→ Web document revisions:
▼
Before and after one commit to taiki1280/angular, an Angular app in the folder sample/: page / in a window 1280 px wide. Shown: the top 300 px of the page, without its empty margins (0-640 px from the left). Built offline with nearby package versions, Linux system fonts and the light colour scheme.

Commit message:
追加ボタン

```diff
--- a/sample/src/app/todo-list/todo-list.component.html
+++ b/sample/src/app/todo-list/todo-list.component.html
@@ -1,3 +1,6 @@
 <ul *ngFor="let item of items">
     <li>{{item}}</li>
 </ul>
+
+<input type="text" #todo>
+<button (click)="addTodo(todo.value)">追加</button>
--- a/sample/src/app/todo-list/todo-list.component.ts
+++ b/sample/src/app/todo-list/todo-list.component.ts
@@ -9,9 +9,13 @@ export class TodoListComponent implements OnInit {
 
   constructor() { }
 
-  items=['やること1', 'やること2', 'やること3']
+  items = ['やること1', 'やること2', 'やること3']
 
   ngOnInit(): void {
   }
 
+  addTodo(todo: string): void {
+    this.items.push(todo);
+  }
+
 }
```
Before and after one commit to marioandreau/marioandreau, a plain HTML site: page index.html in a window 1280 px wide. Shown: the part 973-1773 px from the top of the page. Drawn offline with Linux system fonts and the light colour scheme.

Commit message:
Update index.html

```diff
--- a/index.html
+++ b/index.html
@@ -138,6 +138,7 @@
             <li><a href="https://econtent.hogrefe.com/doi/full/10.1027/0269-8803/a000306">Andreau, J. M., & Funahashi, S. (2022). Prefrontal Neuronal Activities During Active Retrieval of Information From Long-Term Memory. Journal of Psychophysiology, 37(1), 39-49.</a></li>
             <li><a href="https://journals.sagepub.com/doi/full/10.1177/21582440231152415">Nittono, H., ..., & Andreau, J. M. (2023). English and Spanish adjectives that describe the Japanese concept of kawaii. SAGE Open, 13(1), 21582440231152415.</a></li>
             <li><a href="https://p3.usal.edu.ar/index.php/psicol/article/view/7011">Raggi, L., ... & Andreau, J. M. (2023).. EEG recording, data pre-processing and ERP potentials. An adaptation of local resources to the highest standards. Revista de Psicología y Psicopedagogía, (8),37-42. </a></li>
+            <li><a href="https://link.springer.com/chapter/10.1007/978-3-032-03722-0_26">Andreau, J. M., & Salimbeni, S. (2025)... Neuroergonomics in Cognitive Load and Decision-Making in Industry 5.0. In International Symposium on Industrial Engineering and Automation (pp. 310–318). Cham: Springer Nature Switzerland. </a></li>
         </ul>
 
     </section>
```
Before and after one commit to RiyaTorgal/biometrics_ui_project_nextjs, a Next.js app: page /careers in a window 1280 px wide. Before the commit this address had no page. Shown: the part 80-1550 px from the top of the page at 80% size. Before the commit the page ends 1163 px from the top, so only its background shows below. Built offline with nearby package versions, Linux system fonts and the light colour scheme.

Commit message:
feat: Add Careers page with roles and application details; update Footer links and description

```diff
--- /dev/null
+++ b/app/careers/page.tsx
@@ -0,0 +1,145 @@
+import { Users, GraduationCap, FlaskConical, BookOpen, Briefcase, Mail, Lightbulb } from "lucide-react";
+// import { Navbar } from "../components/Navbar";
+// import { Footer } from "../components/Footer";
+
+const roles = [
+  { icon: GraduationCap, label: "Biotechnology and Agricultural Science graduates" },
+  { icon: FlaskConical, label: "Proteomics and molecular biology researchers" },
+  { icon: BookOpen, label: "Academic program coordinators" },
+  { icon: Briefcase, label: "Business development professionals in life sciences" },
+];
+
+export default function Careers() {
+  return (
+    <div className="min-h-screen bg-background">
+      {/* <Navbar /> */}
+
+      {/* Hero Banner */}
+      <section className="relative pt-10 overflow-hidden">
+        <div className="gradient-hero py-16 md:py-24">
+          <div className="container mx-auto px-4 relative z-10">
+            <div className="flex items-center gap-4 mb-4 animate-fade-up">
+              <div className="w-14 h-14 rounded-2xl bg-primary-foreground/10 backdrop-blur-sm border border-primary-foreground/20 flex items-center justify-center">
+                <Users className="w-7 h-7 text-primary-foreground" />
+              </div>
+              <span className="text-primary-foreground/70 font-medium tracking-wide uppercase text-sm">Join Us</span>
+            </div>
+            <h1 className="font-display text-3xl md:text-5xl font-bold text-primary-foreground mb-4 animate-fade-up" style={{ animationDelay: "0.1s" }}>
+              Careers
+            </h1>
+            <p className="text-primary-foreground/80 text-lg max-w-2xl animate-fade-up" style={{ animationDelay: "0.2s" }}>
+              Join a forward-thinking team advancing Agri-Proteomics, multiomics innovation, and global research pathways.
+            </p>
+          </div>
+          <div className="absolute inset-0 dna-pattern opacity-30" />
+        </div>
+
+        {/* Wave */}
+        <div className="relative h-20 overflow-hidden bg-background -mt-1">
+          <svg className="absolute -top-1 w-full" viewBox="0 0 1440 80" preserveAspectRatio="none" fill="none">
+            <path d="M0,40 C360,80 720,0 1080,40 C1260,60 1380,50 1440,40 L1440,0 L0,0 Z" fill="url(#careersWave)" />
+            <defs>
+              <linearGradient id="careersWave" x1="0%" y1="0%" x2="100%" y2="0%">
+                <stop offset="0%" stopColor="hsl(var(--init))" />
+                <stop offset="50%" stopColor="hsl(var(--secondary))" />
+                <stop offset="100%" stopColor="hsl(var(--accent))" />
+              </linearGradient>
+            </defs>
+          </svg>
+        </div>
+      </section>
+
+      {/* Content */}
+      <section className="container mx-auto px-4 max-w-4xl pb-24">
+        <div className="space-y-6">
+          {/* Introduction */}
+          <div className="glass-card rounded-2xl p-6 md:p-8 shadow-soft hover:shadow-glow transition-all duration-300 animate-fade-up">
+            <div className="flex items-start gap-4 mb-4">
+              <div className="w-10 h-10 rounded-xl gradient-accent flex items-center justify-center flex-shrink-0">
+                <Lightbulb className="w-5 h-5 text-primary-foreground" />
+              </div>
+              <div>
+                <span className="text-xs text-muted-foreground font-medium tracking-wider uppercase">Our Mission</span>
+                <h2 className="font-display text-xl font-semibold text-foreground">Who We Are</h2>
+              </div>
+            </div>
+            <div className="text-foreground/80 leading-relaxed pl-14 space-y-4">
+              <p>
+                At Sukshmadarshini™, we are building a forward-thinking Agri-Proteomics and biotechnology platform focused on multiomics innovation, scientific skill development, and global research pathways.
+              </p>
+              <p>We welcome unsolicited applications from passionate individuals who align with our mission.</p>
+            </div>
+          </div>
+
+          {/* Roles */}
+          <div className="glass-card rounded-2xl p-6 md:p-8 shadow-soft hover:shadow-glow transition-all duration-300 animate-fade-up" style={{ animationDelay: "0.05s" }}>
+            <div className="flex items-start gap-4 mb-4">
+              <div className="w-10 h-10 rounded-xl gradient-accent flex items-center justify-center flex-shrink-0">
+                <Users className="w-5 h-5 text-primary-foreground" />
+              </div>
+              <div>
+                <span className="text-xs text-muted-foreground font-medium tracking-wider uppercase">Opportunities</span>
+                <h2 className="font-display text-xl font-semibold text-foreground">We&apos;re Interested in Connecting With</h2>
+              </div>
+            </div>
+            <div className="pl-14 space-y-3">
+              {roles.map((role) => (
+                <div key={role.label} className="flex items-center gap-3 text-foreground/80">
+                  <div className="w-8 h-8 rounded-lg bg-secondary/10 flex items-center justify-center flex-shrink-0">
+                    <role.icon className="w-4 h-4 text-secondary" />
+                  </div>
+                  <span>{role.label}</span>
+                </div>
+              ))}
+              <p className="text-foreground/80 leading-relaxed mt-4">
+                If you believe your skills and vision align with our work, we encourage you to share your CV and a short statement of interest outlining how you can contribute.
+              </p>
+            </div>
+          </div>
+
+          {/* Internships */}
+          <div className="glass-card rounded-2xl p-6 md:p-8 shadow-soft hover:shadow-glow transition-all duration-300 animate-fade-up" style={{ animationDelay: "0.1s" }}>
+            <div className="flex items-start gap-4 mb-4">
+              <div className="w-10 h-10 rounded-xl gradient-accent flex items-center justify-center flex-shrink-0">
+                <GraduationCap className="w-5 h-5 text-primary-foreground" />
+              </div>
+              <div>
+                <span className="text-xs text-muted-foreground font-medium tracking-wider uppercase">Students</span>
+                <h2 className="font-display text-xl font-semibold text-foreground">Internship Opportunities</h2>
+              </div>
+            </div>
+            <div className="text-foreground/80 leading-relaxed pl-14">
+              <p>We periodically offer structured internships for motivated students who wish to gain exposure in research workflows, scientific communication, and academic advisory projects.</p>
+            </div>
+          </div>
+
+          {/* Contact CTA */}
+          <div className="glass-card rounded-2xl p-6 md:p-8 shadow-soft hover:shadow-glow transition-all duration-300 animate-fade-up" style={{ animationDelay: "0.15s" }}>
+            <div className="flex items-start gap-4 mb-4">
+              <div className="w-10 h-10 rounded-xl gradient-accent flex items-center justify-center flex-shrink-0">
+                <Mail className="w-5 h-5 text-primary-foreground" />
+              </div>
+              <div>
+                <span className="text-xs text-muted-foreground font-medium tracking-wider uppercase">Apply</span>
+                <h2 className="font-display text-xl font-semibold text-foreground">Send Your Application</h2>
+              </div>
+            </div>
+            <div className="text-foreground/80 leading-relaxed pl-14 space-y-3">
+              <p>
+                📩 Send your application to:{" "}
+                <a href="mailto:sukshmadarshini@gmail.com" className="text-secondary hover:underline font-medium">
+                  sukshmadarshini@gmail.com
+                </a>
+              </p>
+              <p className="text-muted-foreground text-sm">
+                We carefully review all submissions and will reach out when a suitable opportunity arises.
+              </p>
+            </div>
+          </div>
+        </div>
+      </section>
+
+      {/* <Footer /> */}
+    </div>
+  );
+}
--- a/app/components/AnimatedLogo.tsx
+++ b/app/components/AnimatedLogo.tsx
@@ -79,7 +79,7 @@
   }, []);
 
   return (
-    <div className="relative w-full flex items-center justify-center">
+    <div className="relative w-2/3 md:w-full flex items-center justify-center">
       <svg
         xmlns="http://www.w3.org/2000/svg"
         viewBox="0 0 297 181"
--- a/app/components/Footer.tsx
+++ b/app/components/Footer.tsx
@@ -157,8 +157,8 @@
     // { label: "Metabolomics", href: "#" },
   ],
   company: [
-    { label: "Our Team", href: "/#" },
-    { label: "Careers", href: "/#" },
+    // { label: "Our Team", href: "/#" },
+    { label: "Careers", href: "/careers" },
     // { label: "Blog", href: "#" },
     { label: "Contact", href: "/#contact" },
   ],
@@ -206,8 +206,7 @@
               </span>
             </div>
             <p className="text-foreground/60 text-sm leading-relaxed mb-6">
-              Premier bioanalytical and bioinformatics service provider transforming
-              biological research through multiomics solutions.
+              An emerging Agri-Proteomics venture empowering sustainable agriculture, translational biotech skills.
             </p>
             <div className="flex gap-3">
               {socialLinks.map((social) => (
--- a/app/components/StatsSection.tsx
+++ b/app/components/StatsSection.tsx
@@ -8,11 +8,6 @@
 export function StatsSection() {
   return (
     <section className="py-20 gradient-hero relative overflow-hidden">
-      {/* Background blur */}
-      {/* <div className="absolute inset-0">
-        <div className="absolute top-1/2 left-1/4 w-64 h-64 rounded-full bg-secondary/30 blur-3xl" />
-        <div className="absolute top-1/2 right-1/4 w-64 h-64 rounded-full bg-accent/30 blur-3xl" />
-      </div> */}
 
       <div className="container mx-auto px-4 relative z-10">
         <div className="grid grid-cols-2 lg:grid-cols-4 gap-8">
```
▲
If a line in the records above contains the word "fill", copy it.

+          <svg className="absolute -top-1 w-full" viewBox="0 0 1440 80" preserveAspectRatio="none" fill="none">
+            <path d="M0,40 C360,80 720,0 1080,40 C1260,60 1380,50 1440,40 L1440,0 L0,0 Z" fill="url(#careersWave)" />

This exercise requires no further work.